■ Exercise
Going line by line through the data below, how many lines contain the word "headheight"? Give only the number.

━━━━

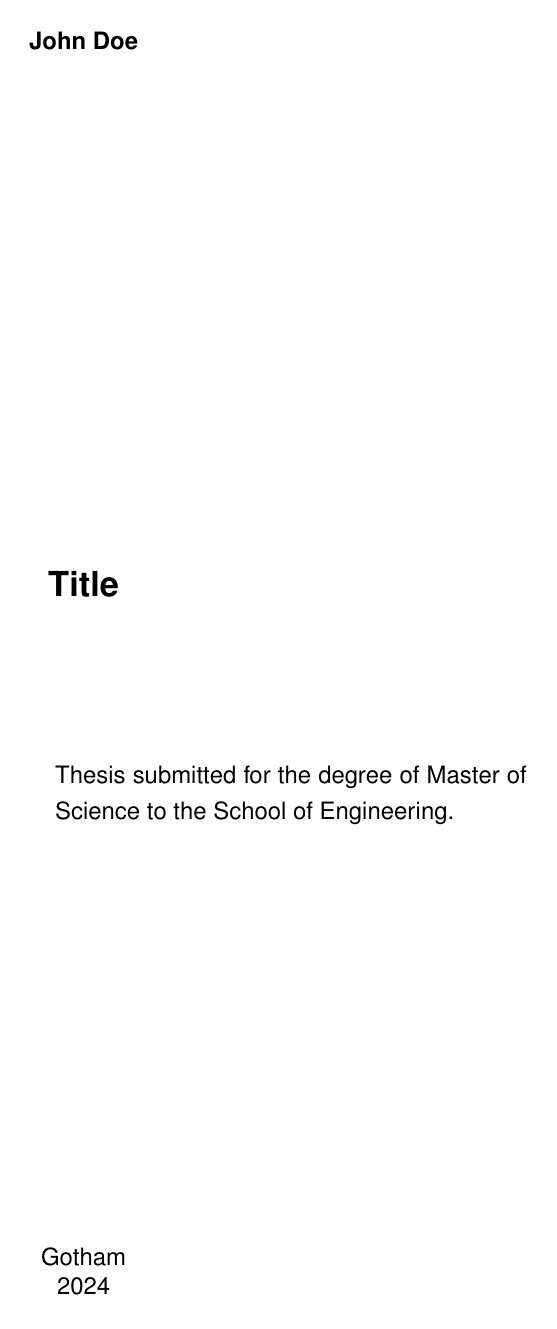
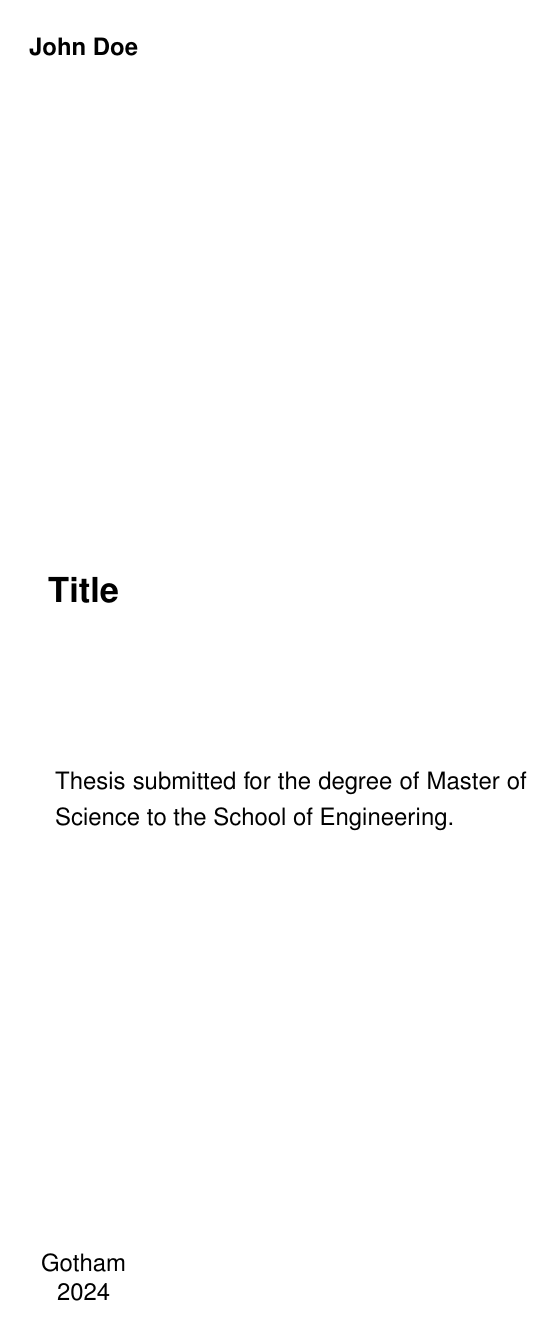
Before and after one commit to willfliaw/academix, a LaTeX thesis (main.tex, which reads academix/class_options.tex, academix/page_style.tex): page 1 of 56. Compiled offline with pdfLaTeX; a LaTeX package or settings file that is missing is left out.

Commit message:
fixed headheight

```diff
--- a/academix/class_options.tex
+++ b/academix/class_options.tex
@@ -41,9 +41,7 @@
 % Customizable headers and footers:
 % - fancyhdr: Provides flexible header/footer customization
 %             and fancyplain pagestyle
-% - headheight: Set header height to 15pt for proper spacing
 \usepackage{fancyhdr}
-\setlength{\headheight}{15pt}
 
 % -------------------------------------------------------------------
 % OPTION DECLARATIONS
--- a/academix/page_style.tex
+++ b/academix/page_style.tex
@@ -185,5 +185,12 @@
 \setlength{\parindent}{\indentationSize}
 \setlength{\parskip}{\indentationSkip}
 
+% ---------------------------------------------------------------------
+% Adjusting pagestyle
+% ---------------------------------------------------------------------
+
+% Set header height to 15pt for proper spacing
+\setlength{\headheight}{15pt}
+
 % Set the default page style for chapter titles
 \newcommand{\chapterTitlePageStyle}{plain}
```
Also changed, not shown: main.pdf.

━━━━

■ Answer space
4